GOAL OF THE EXERCISE
Could you filter the records below and keep only the lines with the word "oils"?

··· MATERIAL FOR THE TASK

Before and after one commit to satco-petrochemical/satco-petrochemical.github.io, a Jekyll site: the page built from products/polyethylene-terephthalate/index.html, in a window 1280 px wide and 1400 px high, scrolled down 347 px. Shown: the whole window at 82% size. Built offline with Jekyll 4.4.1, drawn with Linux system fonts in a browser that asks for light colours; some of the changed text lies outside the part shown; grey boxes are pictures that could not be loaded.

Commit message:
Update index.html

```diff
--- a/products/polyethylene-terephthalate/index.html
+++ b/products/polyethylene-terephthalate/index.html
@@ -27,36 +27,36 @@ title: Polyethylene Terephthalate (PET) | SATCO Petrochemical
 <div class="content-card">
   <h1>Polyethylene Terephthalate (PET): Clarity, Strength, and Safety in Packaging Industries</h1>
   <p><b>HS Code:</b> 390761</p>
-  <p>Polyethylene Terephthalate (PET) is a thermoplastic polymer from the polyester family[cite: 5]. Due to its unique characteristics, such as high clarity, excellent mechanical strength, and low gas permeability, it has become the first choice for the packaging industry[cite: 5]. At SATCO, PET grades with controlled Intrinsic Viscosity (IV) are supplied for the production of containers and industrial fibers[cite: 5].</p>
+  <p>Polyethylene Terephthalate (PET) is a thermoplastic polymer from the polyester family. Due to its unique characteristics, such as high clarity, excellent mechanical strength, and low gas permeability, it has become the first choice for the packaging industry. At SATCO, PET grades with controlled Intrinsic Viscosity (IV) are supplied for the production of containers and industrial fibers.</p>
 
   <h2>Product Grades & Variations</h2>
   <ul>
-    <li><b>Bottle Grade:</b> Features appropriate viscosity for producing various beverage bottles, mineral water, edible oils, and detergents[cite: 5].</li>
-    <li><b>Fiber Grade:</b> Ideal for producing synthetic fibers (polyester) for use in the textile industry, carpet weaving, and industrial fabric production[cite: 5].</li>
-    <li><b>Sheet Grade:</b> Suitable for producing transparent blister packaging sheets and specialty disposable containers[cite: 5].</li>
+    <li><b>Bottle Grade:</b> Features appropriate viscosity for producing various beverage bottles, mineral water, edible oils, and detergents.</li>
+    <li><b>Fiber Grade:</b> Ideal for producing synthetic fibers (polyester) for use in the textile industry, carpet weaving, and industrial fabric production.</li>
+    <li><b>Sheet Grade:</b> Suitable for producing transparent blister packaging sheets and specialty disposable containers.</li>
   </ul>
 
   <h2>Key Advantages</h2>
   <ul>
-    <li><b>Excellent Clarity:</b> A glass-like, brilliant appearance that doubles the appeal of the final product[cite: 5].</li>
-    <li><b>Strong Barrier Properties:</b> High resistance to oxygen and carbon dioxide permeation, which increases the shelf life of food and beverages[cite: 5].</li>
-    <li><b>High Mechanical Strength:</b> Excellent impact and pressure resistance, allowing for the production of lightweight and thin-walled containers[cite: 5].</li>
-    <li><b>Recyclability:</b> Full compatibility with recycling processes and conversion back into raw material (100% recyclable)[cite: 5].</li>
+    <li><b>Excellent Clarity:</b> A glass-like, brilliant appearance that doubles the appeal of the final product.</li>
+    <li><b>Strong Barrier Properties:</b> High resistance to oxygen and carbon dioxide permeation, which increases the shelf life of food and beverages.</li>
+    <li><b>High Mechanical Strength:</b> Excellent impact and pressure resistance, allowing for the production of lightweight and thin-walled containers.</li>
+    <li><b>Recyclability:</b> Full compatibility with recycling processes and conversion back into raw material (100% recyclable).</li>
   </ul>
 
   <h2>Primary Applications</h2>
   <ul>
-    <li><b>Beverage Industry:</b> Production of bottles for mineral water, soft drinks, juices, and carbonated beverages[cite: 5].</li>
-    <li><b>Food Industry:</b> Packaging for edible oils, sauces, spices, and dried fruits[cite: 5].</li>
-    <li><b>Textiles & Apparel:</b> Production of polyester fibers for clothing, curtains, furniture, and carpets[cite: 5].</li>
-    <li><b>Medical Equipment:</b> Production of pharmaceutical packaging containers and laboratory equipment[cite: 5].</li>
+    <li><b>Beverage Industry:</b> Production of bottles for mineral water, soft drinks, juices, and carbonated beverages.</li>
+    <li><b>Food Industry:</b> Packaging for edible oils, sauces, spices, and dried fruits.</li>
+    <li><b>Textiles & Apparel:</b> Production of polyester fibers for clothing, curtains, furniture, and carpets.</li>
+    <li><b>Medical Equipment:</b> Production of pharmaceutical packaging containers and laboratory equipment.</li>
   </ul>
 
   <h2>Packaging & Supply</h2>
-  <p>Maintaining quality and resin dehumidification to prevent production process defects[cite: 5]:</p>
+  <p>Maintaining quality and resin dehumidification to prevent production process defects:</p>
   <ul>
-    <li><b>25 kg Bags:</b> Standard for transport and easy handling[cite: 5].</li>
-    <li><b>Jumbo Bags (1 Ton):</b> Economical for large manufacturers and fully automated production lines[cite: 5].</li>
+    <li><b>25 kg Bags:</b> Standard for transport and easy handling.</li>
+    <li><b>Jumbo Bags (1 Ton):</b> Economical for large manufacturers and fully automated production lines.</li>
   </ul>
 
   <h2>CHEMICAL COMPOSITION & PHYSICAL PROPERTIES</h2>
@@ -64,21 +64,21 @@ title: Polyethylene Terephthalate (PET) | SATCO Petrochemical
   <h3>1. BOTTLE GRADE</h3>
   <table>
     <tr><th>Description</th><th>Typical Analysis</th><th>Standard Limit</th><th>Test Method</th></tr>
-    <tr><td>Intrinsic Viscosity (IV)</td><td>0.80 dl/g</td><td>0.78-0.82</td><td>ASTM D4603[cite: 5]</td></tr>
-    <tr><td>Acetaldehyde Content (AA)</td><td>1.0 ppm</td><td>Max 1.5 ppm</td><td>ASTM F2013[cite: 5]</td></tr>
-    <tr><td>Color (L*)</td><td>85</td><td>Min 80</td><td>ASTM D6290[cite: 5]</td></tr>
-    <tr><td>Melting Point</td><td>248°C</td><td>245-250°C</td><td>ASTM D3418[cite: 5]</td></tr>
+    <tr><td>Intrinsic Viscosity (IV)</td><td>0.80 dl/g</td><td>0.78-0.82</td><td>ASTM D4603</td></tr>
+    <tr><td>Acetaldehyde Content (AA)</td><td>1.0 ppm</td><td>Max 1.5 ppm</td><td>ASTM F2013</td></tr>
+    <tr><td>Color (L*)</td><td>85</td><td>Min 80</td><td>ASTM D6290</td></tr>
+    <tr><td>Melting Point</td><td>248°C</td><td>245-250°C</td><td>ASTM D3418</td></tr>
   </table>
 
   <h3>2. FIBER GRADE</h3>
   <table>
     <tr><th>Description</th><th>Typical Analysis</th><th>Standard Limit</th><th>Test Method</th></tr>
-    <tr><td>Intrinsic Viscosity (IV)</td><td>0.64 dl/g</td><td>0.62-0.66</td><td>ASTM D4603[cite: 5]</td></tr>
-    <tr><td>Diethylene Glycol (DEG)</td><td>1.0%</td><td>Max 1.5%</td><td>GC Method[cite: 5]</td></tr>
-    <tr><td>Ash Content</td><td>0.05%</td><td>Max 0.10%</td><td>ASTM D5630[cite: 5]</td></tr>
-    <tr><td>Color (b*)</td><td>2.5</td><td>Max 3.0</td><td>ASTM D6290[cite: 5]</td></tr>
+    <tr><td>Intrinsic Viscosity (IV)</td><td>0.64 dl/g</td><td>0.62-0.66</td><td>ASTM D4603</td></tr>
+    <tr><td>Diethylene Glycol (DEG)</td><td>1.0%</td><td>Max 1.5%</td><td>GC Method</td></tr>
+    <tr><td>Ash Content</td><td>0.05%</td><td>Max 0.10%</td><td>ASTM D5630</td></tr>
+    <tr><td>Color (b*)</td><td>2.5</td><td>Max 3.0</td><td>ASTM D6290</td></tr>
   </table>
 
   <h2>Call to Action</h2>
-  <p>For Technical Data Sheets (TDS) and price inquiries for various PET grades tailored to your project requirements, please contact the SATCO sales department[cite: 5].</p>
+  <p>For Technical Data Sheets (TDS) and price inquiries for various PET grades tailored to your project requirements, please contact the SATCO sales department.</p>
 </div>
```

······

ANSWER BELOW
-    <li><b>Bottle Grade:</b> Features appropriate viscosity for producing various beverage bottles, mineral water, edible oils, and detergents[cite: 5].</li>
+    <li><b>Bottle Grade:</b> Features appropriate viscosity for producing various beverage bottles, mineral water, edible oils, and detergents.</li>
-    <li><b>Food Industry:</b> Packaging for edible oils, sauces, spices, and dried fruits[cite: 5].</li>
+    <li><b>Food Industry:</b> Packaging for edible oils, sauces, spices, and dried fruits.</li>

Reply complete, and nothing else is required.